[Opening Material provided section]

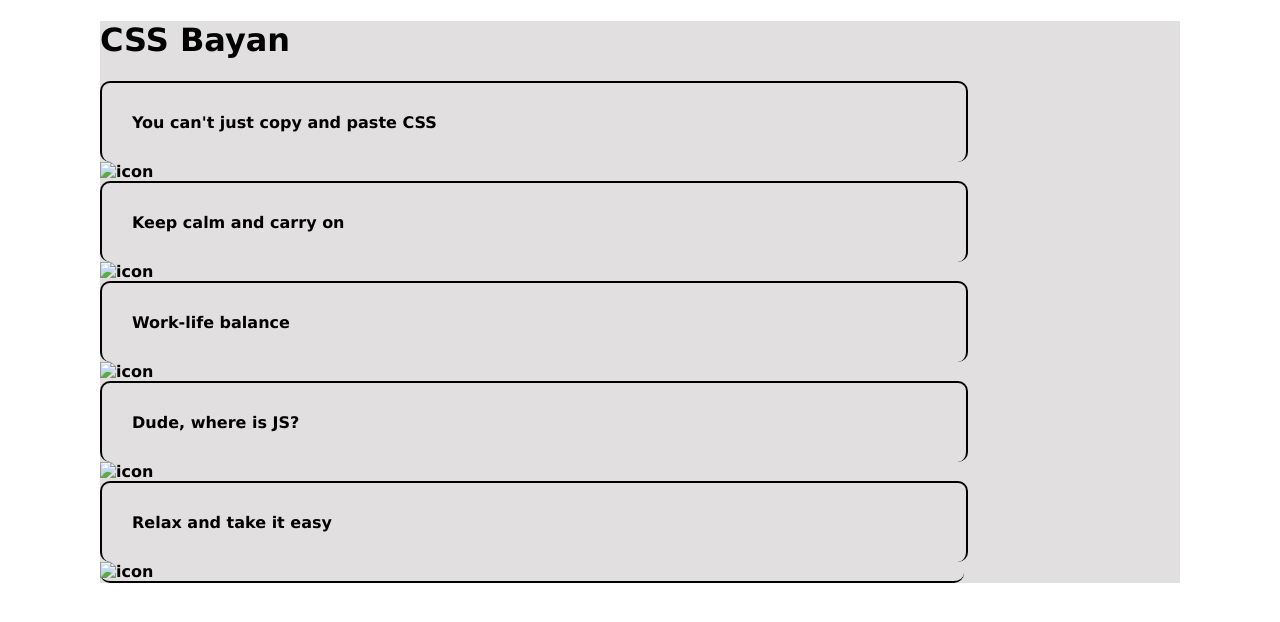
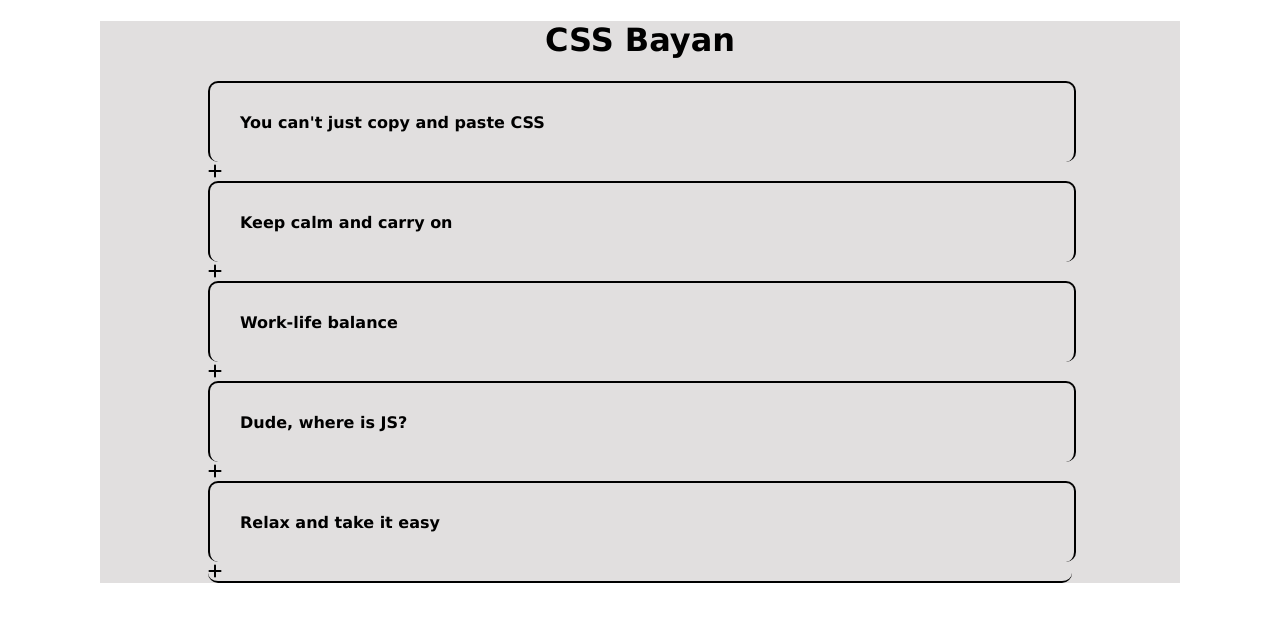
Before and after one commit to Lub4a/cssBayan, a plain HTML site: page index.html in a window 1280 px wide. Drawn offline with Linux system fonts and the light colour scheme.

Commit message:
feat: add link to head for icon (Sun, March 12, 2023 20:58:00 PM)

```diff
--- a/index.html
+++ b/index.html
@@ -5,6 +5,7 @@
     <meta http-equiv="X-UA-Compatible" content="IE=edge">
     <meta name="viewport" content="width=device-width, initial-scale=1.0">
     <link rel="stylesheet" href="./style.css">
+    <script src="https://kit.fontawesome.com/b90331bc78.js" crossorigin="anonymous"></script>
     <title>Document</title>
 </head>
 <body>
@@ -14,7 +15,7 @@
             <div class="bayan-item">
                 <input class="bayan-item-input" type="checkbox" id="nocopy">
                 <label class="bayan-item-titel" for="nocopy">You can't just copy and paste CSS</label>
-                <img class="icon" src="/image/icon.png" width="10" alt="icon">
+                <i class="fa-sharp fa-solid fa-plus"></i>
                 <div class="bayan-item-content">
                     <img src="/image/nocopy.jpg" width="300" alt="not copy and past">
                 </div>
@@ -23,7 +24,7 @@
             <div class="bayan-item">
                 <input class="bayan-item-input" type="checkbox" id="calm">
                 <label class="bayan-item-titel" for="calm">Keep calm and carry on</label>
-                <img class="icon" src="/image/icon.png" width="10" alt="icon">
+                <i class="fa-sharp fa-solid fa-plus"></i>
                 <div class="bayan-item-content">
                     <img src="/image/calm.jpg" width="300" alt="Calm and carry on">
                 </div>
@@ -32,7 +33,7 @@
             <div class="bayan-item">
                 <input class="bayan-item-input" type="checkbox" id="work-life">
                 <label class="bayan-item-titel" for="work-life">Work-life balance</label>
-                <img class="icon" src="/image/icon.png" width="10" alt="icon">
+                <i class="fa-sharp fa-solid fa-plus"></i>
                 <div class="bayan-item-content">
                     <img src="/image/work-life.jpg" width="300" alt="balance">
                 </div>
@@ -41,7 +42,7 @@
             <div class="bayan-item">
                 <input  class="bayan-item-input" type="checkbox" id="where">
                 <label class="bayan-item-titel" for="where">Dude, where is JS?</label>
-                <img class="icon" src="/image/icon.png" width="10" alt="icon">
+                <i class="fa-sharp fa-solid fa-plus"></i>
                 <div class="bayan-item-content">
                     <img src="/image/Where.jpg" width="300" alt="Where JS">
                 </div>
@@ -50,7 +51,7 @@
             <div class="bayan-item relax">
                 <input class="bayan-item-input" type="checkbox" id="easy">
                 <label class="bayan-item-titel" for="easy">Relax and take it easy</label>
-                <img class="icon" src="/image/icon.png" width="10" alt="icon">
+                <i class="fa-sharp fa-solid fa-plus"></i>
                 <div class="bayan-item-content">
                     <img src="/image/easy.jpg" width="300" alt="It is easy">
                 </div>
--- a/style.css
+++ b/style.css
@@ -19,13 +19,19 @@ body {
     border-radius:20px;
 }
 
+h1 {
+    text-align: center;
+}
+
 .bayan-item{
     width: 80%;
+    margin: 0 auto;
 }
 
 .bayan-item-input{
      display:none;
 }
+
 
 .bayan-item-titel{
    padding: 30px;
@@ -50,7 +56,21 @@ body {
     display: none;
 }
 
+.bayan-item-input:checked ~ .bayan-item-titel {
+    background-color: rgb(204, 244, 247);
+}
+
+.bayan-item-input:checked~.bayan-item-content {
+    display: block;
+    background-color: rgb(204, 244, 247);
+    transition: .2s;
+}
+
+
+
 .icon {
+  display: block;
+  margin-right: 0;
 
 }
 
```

[Closing Material provided section]

Go through the entries and copy every line that has "carry".

* **Solution to the problem**:
                 <label class="bayan-item-titel" for="calm">Keep calm and carry on</label>
                     <img src="/image/calm.jpg" width="300" alt="Calm and carry on">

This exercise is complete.